Imagine you were a member of the ethics committee in a hospital. You are asked what should be done to an unconscious homeless man in his 50s, who had a big stroke a few days ago and had no surrogate decision-maker for him.
Neurologists don’t know if he’d ever gain meaningful consciousness, and the doctors aren’t sure if they should transition him to comfort care and let him die peacefully or put a tracheostomy and a feeding tube in the man and keep him in the hospital.
What would you choose?
This is an example of one of the many cases of bioethical issues presented to the University of Portland’s bioethics team at 2019 National Bioethics Bowl Championship, where they took the third place. It’s the fourth year since the creation of the team, and in the past two years, the team has returned from the Championship with two national championship wins.
“Of the three national competitions I’ve been a part of, this year was my personal favorite even though we didn’t take first,” senior mathematics and philosophy major Owen Price said.
The National Bioethics Bowl is a debate-style competition focused on ethical issues within biomedical ethics. The event is hosted every spring for undergraduate students during the National Undergraduate Bioethics Conference. This year, it took place from April 5 to April 6 at the University of South Alabama.
UP’s bioethics team includes students from a variety of disciplines and colleges of the university. The five members of the UP’s bioethics team for this year’s competition included Price, along with senior mechanical engineering major Nick Nelson, sophomore math major Clare Spinner, sophomore biology major Anya Forma and senior biochemistry major Sanuye Ford.
It was the first time that Spinner, Forma and Ford competed in a bioethics bowl, so Nelson and Price gave them some advice about what they learned from their past competitions.
“Nick and Owen have been very encouraging and kind mentors when it came to presenting cases,” Forma said. “A lot of the new members, including myself, were nervous about our first presentations, but they were really patient and helpful teachers.”
Price said that their team has two things to set them ahead from others: their balance of independent work and strength in group discussion.
“We can pick up some of each other’s slack and collaborate on forming a stance on an issue, but we aren’t entirely codependent,” Price said. “I don’t think other teams strike that balance quite as well as we do.”
Forma says that the team worked very well together this year. They have been very supportive of each other’s arguments, and it’s what made them feel confident in what they presented.
“I really appreciated the whole vibe that the team had this year,” Forma said. “We spent the majority of the trip laughing and smiling and it was just a really good atmosphere to be in.”
This year UP’s bioethics team coach and assistant professor of philosophy Paddy McShane couldn’t attend the bowl with her team because of her pregnancy, but she did her best to support them during preparation processes.

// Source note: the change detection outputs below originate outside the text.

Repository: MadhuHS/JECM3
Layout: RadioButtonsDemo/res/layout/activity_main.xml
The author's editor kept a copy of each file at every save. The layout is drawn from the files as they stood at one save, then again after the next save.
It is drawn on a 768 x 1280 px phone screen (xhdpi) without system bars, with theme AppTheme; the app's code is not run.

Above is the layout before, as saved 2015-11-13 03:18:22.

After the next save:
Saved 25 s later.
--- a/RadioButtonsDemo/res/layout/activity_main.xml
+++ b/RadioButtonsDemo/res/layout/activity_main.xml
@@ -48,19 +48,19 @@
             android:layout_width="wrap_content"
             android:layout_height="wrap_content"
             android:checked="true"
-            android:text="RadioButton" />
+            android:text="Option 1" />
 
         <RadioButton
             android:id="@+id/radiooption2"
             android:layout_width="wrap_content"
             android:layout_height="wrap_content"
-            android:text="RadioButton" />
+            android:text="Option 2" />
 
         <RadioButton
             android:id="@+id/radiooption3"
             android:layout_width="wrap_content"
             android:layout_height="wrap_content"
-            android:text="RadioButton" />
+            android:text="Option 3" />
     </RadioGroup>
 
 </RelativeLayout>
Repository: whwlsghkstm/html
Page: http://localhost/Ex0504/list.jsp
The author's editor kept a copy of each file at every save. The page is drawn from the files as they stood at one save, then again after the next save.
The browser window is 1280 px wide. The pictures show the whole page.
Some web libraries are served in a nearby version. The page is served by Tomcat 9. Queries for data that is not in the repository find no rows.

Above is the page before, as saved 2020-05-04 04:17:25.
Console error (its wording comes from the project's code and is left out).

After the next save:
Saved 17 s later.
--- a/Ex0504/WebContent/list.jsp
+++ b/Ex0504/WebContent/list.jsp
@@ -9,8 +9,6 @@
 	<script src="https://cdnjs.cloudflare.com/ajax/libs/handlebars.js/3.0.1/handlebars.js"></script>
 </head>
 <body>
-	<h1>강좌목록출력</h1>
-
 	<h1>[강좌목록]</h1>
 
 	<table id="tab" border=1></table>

“I really cannot overstate how much is owed to Paddy McShane. We’d be a glorified book club without her if the team would even exist,” Price said.
McShane founded UP’s bioethics team four years ago when she joined the faculty. She previously coached a bioethics team at Georgetown University when she went to a graduate school there.
“It was a very formative experience, so I wanted to offer that experience to the students here as well,” McShane said.
To prepare for the National Bioethics Bowl, competing teams receive a case packet a few months before the event with 15 different bioethical issues about topics like genetically modified babies, artificial human egg cells and prohibition of artificial trans fats. This year’s case packet is available online. The teams are not preassigned positions on the topics, so the students take on a position that they genuinely endorse, even if the positions overlap with the other teams.
After UP’s team received the case packet in February, they spent four hours every week meeting and working on it. The team spent an ample amount of time and energy to build their arguments.
McShane says that the team for her is a constant reminder of all she loves and respects about UP students.
“One of the real strengths of our team is reflective of the strengths of UP and it’s that it’s pretty interdisciplinary,” McShane said. “They are genuinely curious, they are very collaborative, and they are really good at working together to help each other build positions and they carry that into the competition.”
She said that everyone is welcome to join the bioethics team, even the students who aren’t necessarily interested in competing but still want to talk about medical ethics.
“The more the merrier,” she said.
If students have any questions or would like to get more information about getting involved with the team, they can contact McShane at firstname.lastname@example.org.
“[The team] has really challenged me to think outside of the box and acknowledge different perspectives,” Forma said.